Over the Internet, the telephone and across the table from one another, we have reminisced over days gone by, our personal goals, the economy, family, retirement and of course our new president.
Two within my inner circle are the happiest homemakers you could ever meet. One, for the first time since her children left home, has entered the workforce. Another has moved from being a hands-on professional into the realm of academia. Me, I’m juggling a day job, family, ministry and my passion for the arts.
The commonality of the varied conversations rested in the fact that each of us have dared to step out to make at least one of our dreams, reality.
In my quiet time I began to reflect on what took me so long to reach for the stars. Why was I such a late bloomer? Was it a lack of education, time, finances or opportunity? To be completely honest it was a bit of all of the aforementioned.
I love writing, but without the foundation of an English or journalism degree I believed I could never be a writer. Busyness, rather than effective use of time was a convenient excuse for not admitting to my lack of discipline. Finances was something I had, but did not consider to be enough for meeting my business need. Opportunity must be recognized and coupled with preparedness in order to be seized for success.

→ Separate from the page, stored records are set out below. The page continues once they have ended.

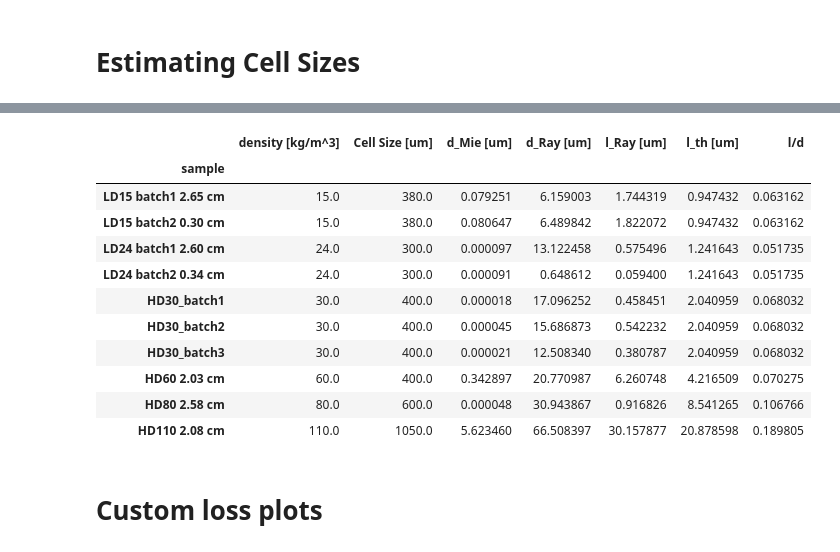
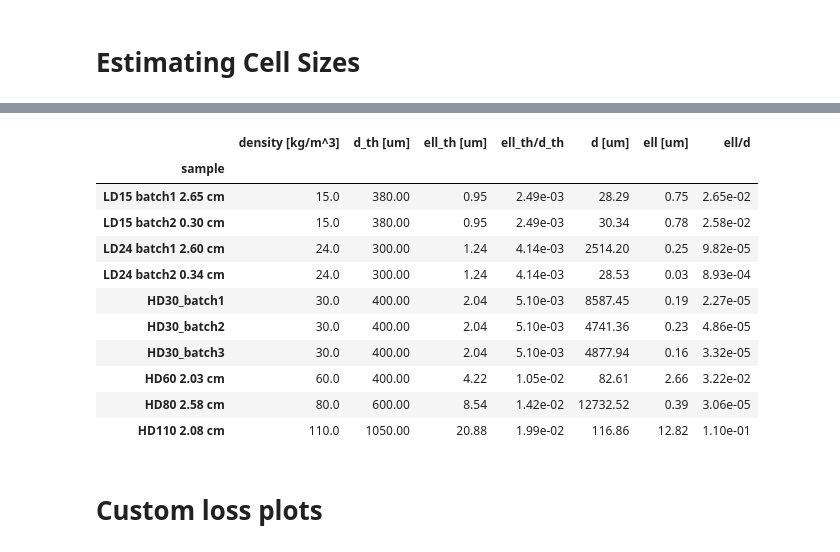
Before and after one commit to McMahonCosmologyGroup/IRBF, a Jupyter notebook: to_500_GHz.ipynb, the cells around one changed output, grey strips where cells are left out. Saved outputs shown, nothing was run; the diff lists cells and outputs as text; code cells hidden in the pictures.

```diff
--- a/to_500_GHz.ipynb
+++ b/to_500_GHz.ipynb
@@ -1873,72 +1836,71 @@ comb_batches['HD30_batch2']['cell_size']  = 400e-6
 comb_batches['HD30_batch3']['cell_size']  = 400e-6
 comb_batches['HD60 2.03 cm']['cell_size'] = 400e-6
 comb_batches['HD80 2.58 cm']['cell_size'] = 600e-6
 comb_batches['HD110 2.08 cm']['cell_size'] = 1050e-6
 
 rows = []
 
-def Mie_eff_diameter(C, K_Mie_GHz, f_c, n_m, n_p=n_p, c=3e8):
-    m = n_p/n_m
-    return 100*C * c**2 / (6*f_c*(n_m*np.pi*K_Mie_GHz*1e9*(m-1))**2)
+def _cm_factor(n_p):
+    np2 = n_p**2
+    return np.abs((np2 + 2)*(1 + 2*np2) - 2*(np2 - 1)**2) / np.abs((1 + 2*np2)*(np2 - 1))
 
-def Ray_eff_diameter(C, K_Ray_GHz, f_c, n_m, n_p=n_p, c=3e8):
-    m = n_p/n_m
-    return (100*C/(4*f_c) * (c/(n_m*np.pi*K_Ray_GHz*1e9))**4 * np.abs((m2+2)/(m2-1))**2)**(1/3)
+def eff_cell_diameter(K_Mie_GHz, K_Ray_GHz, n_p=1.54, n_m=1.0003, c=3e8):
+    m   = n_p / n_m
+    return c * (m - 1) * K_Mie_GHz*1e9 / (n_m * np.pi * np.sqrt(6) * (K_Ray_GHz*1e9)**2) * _cm_factor(n_p)
 
-def Ray_eff_thickness(C, K_Ray_GHz, d_Mie, f_c, n_m, n_p=n_p, c=3e8):
-    m = n_p/n_m
-    return c/(n_m*np.pi*K_Ray_GHz*1e9) * ((100*C*d_Mie)/(8*f_c))**(1/4) * np.abs((m2+2)/(m2-1))**(1/2)
+def eff_wall_thickness(K_Mie_GHz, d, C, f_m, n_p=1.54, n_m=1.0003, c=3e8):
+    m   = n_p / n_m
+    C_m = C * 100
+    return c / (2 * n_m * np.pi * (m - 1) * K_Mie_GHz*1e9) * np.sqrt(C_m * d / (6 * f_m))
 
-def wall_thickness(d, f_c): #theoretical wall thickness based on cell size and volume fraction
-    return d/2 * (1 - f_c**(1/3))
+def wall_thickness(d, f_m):
+    return d/2 * (1 - f_m**(1/3))
 
 for bname, b in comb_batches.items():
     if 'HD' not in bname and 'LD' not in bname:
         continue
 
     density = b['density']
-
-    rho_m = 950 if 'HD' in bname else (925 if 'LD' in bname else None)
-    n_m   = 1.54 if 'HD' in bname else (1.514 if 'LD' in bname else None)
-    f_m = f_m_from_rho(density, rho_m)
-    f_c = 1 - f_m
+    rho_p = b['rho_p']
+    n_p   = b['n_p']
+    f_p   = b['f_p']
 
     C     = b['params'][1]
     K_Ray = b['params'][2]
     K_Mie = b['params'][3]
 
-    d_Mie = Mie_eff_diameter(C, K_Mie, f_c, n_m)
-    d_Ray = Ray_eff_diameter(C, K_Ray, f_c, n_m)
-    l_Ray = Ray_eff_thickness(C, K_Ray, d_Mie, f_c, n_m)
+    d_inv = eff_cell_diameter(K_Mie, K_Ray, n_p=n_p)
 
-    l_th  = wall_thickness(b['cell_size'], f_c)
+    f_m = 1 - f_p
+    ell   = eff_wall_thickness(K_Mie, d_inv, C, f_m, n_p=n_p)
+    l_th  = wall_thickness(b['cell_size'], f_m)
 
     rows.append({
-        "sample": bname,
+        "sample":           bname,
         "density [kg/m^3]": b["density"],
-        "Cell Size [um]": b["cell_size"] * 1e6,
-        "d_Mie [um]": d_Mie * 1e6,
-        "d_Ray [um]": d_Ray * 1e6,
-        "l_Ray [um]": l_Ray * 1e6,
-        "l_th [um]": l_th * 1e6,
-        "l/d": l_th*1e6/b["density"]
+        "d_th [um]":        f"{b['cell_size'] * 1e6:.2f}",
+        "ell_th [um]":      f"{l_th * 1e6:.2f}",
+        "ell_th/d_th":      f"{l_th / (b['cell_size']):.2e}",
+        "d [um]":           f"{d_inv * 1e6:.2f}",
+        "ell [um]":         f"{ell * 1e6:.2f}",
+        "ell/d":            f"{ell / d_inv:.2e}",
     })
 
 df = pd.DataFrame(rows).set_index("sample").sort_values("density [kg/m^3]")
 df
 # %% [output]
-|  | density [kg/m^3] | Cell Size [um] | d_Mie [um] | d_Ray [um] | l_Ray [um] | l_th [um] | l/d |
+|  | density [kg/m^3] | d_th [um] | ell_th [um] | ell_th/d_th | d [um] | ell [um] | ell/d |
 | sample |  |  |  |  |  |  |  |
-| LD15 batch1 2.65 cm | 15.0 | 380.0 | 0.079251 | 6.159003 | 1.744319 | 0.947432 | 0.063162 |
-| LD15 batch2 0.30 cm | 15.0 | 380.0 | 0.080647 | 6.489842 | 1.822072 | 0.947432 | 0.063162 |
-| LD24 batch1 2.60 cm | 24.0 | 300.0 | 0.000097 | 13.122458 | 0.575496 | 1.241643 | 0.051735 |
-| LD24 batch2 0.34 cm | 24.0 | 300.0 | 0.000091 | 0.648612 | 0.059400 | 1.241643 | 0.051735 |
-| HD30_batch1 | 30.0 | 400.0 | 0.000018 | 17.096252 | 0.458451 | 2.040959 | 0.068032 |
-| HD30_batch2 | 30.0 | 400.0 | 0.000045 | 15.686873 | 0.542232 | 2.040959 | 0.068032 |
-| HD30_batch3 | 30.0 | 400.0 | 0.000021 | 12.508340 | 0.380787 | 2.040959 | 0.068032 |
-| HD60 2.03 cm | 60.0 | 400.0 | 0.342897 | 20.770987 | 6.260748 | 4.216509 | 0.070275 |
-| HD80 2.58 cm | 80.0 | 600.0 | 0.000048 | 30.943867 | 0.916826 | 8.541265 | 0.106766 |
-| HD110 2.08 cm | 110.0 | 1050.0 | 5.623460 | 66.508397 | 30.157877 | 20.878598 | 0.189805 |
+| LD15 batch1 2.65 cm | 15.0 | 380.00 | 0.95 | 2.49e-03 | 28.29 | 0.75 | 2.65e-02 |
+| LD15 batch2 0.30 cm | 15.0 | 380.00 | 0.95 | 2.49e-03 | 30.34 | 0.78 | 2.58e-02 |
+| LD24 batch1 2.60 cm | 24.0 | 300.00 | 1.24 | 4.14e-03 | 2514.20 | 0.25 | 9.82e-05 |
+| LD24 batch2 0.34 cm | 24.0 | 300.00 | 1.24 | 4.14e-03 | 28.53 | 0.03 | 8.93e-04 |
+| HD30_batch1 | 30.0 | 400.00 | 2.04 | 5.10e-03 | 8587.45 | 0.19 | 2.27e-05 |
+| HD30_batch2 | 30.0 | 400.00 | 2.04 | 5.10e-03 | 4741.36 | 0.23 | 4.86e-05 |
+| HD30_batch3 | 30.0 | 400.00 | 2.04 | 5.10e-03 | 4877.94 | 0.16 | 3.32e-05 |
+| HD60 2.03 cm | 60.0 | 400.00 | 4.22 | 1.05e-02 | 82.61 | 2.66 | 3.22e-02 |
+| HD80 2.58 cm | 80.0 | 600.00 | 8.54 | 1.42e-02 | 12732.52 | 0.39 | 3.06e-05 |
+| HD110 2.08 cm | 110.0 | 1050.00 | 20.88 | 1.99e-02 | 116.86 | 12.82 | 1.10e-01 |
 # %% [markdown]
 # Custom loss plots
 # %% [markdown]
```
Also changed, not shown: parts of 10 cells of this notebook, 1 other file.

Until I understood that the only thing holding me back was me, I stumbled around with a severe case of the ‘woulda, coulda, shoulda’s’. We all have dreams. Some of us even have visions of grandeur. The point is that dreams remain dreams unless acted upon. If I wanted to become a writer I had to do more than think about it, I had to learn how to write. Beyond this I had to learn to manage my time in order to study. With the goal of someday publishing, I began to realistically look at my budget in order to determine how this endeavor would be financed. When the opportunity came to present my manuscript to an editor, I was as prepared as I could be. That preparedness combined with the chance meeting led to the success of publishing my first novel.
Beyond the publishing, my teacher gene kicked into overdrive. My passion for helping others is as strong as my love for the written word. As strong as my passions were and are, there have been serious challenges to the dream. There will always be challenges to achieving your dreams and it will cost you something. What you will have to determine is if you are willing to pay the cost for achieving your dream and in the process, lend a hand to help another?